Bob Andrews cannot understand his old friend Jay ("When Jay Became Yaacov," June 7), who was quite a normal fellow through college, and then suddenly changes his name and ideology, and even ends up becoming a settler on a "hard-line settlement" near Nablus. Most interesting of all, is that Bob gets his information about Yaacov from an Arab periodical and the Christian Science Monitor. Instead of living the life he has chosen, Andrews feels his friend would be much better off living the life of comfort in the suburbs of America, and thereby, avoiding the hardship and danger he is encountering. In other words, no one should go to Israel and defend their dream of a Jewish state.
It's because of people like Yaacov and others before him, who had a dream and were willing to not live in comfort and yes, take chances and confront the dangers, that we have a state of Israel today.
Sharlene Balter, Los Angeles
Ed. Note: See page 55 for Yaacov Hayman's response to his friend's letter.
I deeply appreciate your opinion pages in which you consistently offer opposing views on important events and situations. Even for that job alone, you deserve the high recognition and hearty praise you've received. In the June 14 issue I found the discussions by David Newman ("Netanyahu's Tactical Mistake") and Rabbi Dov Fischer ("Taking the West Bank Off the Chopping Block") marvelously portraying diametrically opposing views. This happens gratifyingly often in your pages.
David Rubin, Oxnard
Legacy of Esther's Children
Gina Nahai's review of "Esther's Children," ("The Legacy of Esther's Children," June 7) demands to be challenged, because it leaves readers with the clear impression that life for Jews in Iran was nothing but a long history of oppression, persecution and even death. In fact, Jews prospered in Iran, were often as educated as their Muslim counterparts and had access to the highest levels of society. Today, someone like Homa Sarshar is nearly as known and respected among L.A.'s Iranian Muslims as she is among fellow Jews.

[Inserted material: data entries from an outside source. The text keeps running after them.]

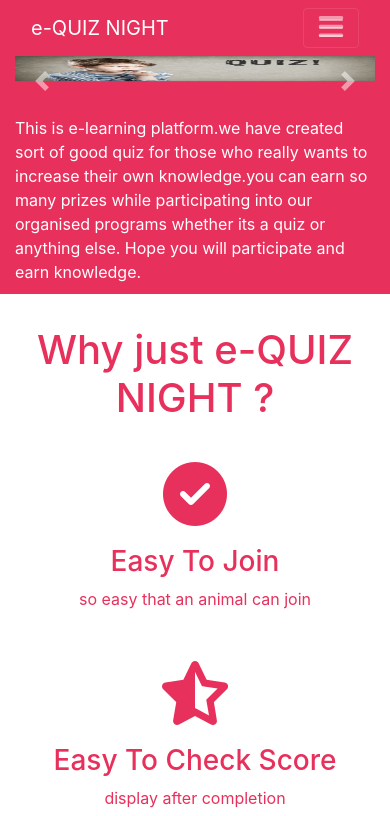
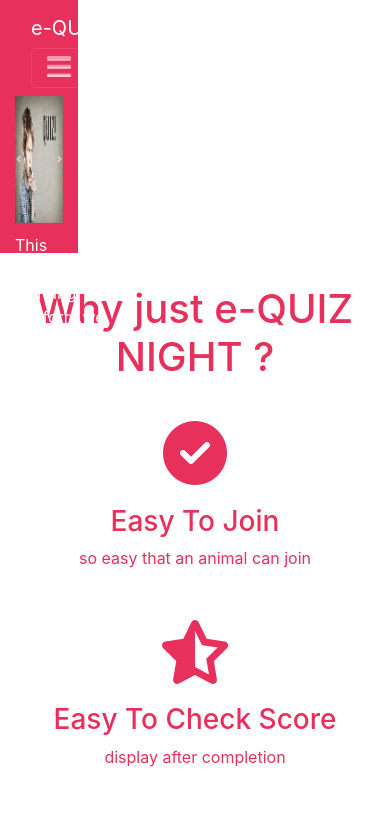
Before and after one commit to sanu123-new/e-quiz, a plain HTML site: page index.html in a window 390 px wide. Shown: the top 816 px of the page. Drawn offline with nearby package versions, Linux system fonts and the light colour scheme.

Commit message:
Update style.css

```diff
--- a/style.css
+++ b/style.css
@@ -191,12 +191,11 @@ body{
 
 
 }
-@media (max-width: 440px){
+@media (max-width: 1028px){
 	#header{
 		text-align:center;
+		width:20%;
+		height:30%
 	}
-	.carousel-item{
-		width:auto;
-		height:50px
-	}
+
 }
```
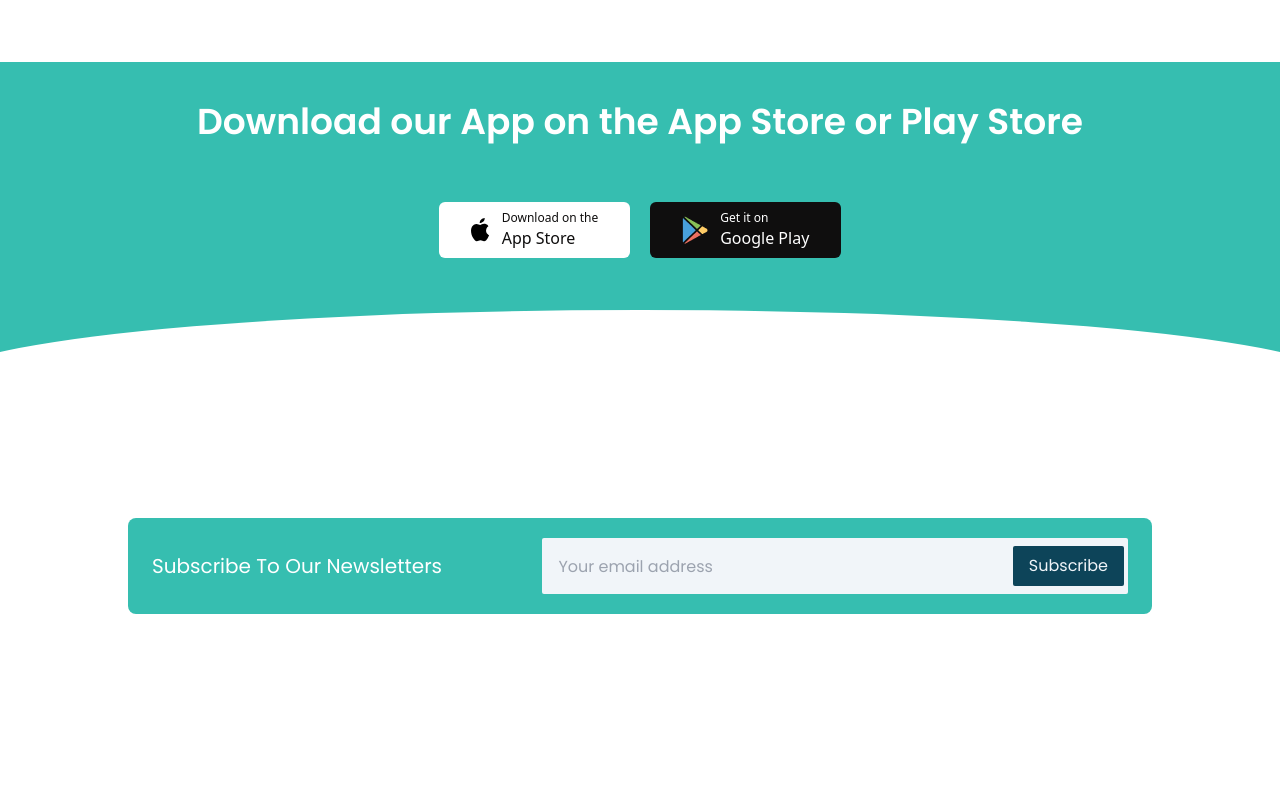
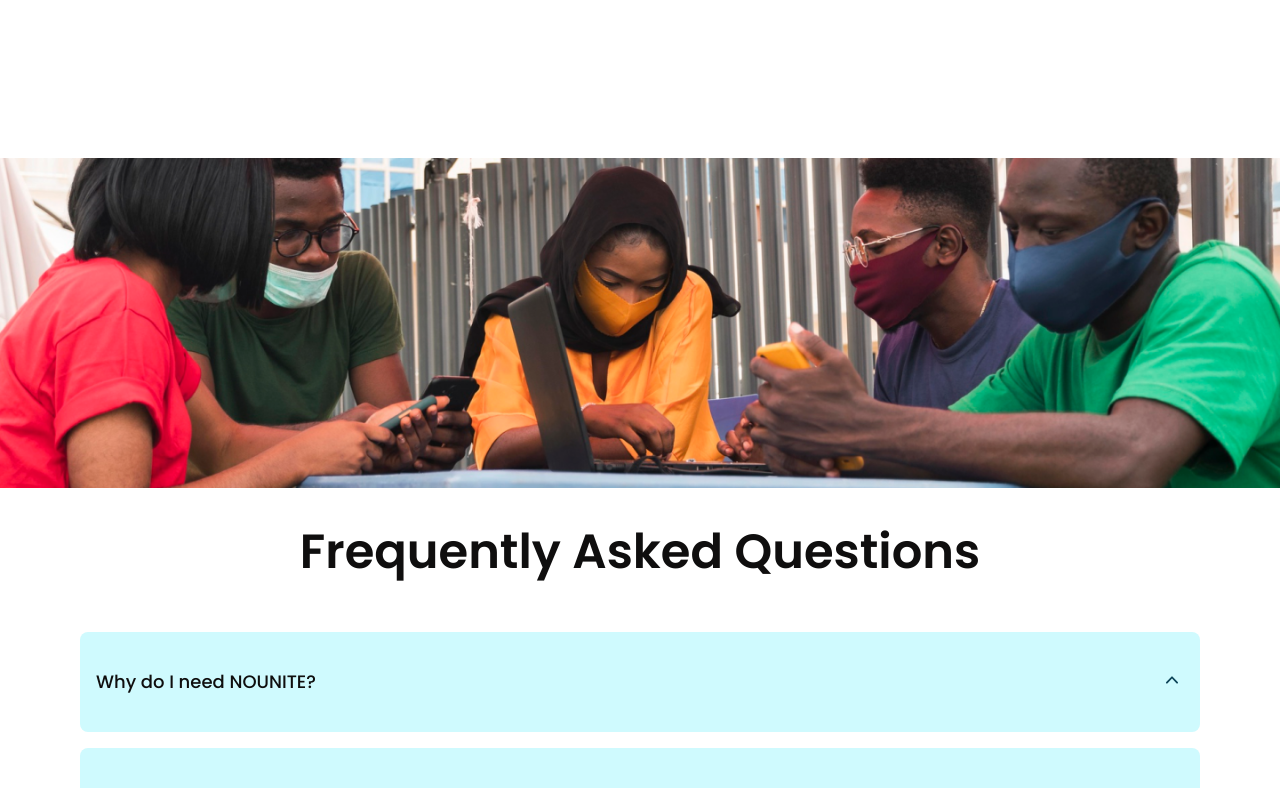
Before and after one commit to NOUNITE/nounite-frontend, a React (Vite) app: page / in a window 1280 px wide. Shown: the part 610-1398 px from the top of the page. Before the commit the page ends 1264 px from the top, so only its background shows below. Built offline with nearby package versions, Linux system fonts and the light colour scheme.

Commit message:
clean some code

```diff
--- a/src/pages/home/MainSection.jsx
+++ b/src/pages/home/MainSection.jsx
@@ -1,6 +1,7 @@
 import React from "react";
-import { main, google, apple} from "../../assets/index";
+import { main, google, apple } from "../../assets/index";
 import DefaultLayout from "../../layout/DefaultLayout";
+import Faq from "../faq/faq";
 const MainSection = () => {
   return (
     <DefaultLayout>
@@ -9,19 +10,19 @@ const MainSection = () => {
           <h1
             className="font-poppins font-semibold md:text-5xl lg:text-5xl text-5xl "
             style={{
-              lineHeight: "70px"
+              lineHeight: "70px",
             }}
           >
-          Making <br /> Open and Distant Learning <br />
+            Making <br /> Open and Distant Learning <br />
             <b className="text-primary">Easier </b>and More{" "}
             <b className="text-primary">Secured</b> <br /> For{" "}
             <b className="text-primary">You</b>.
           </h1>
           <p className="pt-5 leading-loose font-poppins font-medium md:text-base text-lg">
-          With <b>NOUNITE</b>, your Open and Distant learning experience will
+            With <b>NOUNITE</b>, your Open and Distant learning experience will
             <br />
-          never be the same! Automate so many processes <br /> and get school
-          work done on the go!
+            never be the same! Automate so many processes <br /> and get school
+            work done on the go!
           </p>
           <div className="flex items-center gap-5 mt-5 ">
             <div className="bg-[#0F0E0E] text-[#FFFFFF] flex items-center gap-3 px-2 lg:px-5 py-1 md:px-2 rounded-md cursor-pointer">
@@ -48,11 +49,14 @@ const MainSection = () => {
         <div
           className="items-center mt-10 lg:mt-0 w-full"
           style={{
-            width: "500px"
+            width: "500px",
           }}
         >
           <img src={main} />
         </div>
+      </div>
+      <div id="faq">
+        <Faq />
       </div>
     </DefaultLayout>
   );
```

The 1979 Islamic revolution in Iran resulted in the deaths of thousands of Muslims, yet fewer than a hundred Jews ever experienced physical punishment, and the minority population that has experienced the most persecution in Iran are the Bahais, not the Jews.
Nahai's perspective conforms to the "lachrymose" version of history that positions Jews of the Islamic world as impoverished uneducated victims. The more complex truth is that while millions of Jews were killed in Christian Europe, Middle East Jewish populations largely thrived until the establishment of the state of Israel in 1948. We would all benefit from exploration of Middle Eastern Jewish history and culture that comes from a perspective of rapprochement and coexistence, rather than this old-school Orientalist approach.
Jordan Elgrably, Los Angeles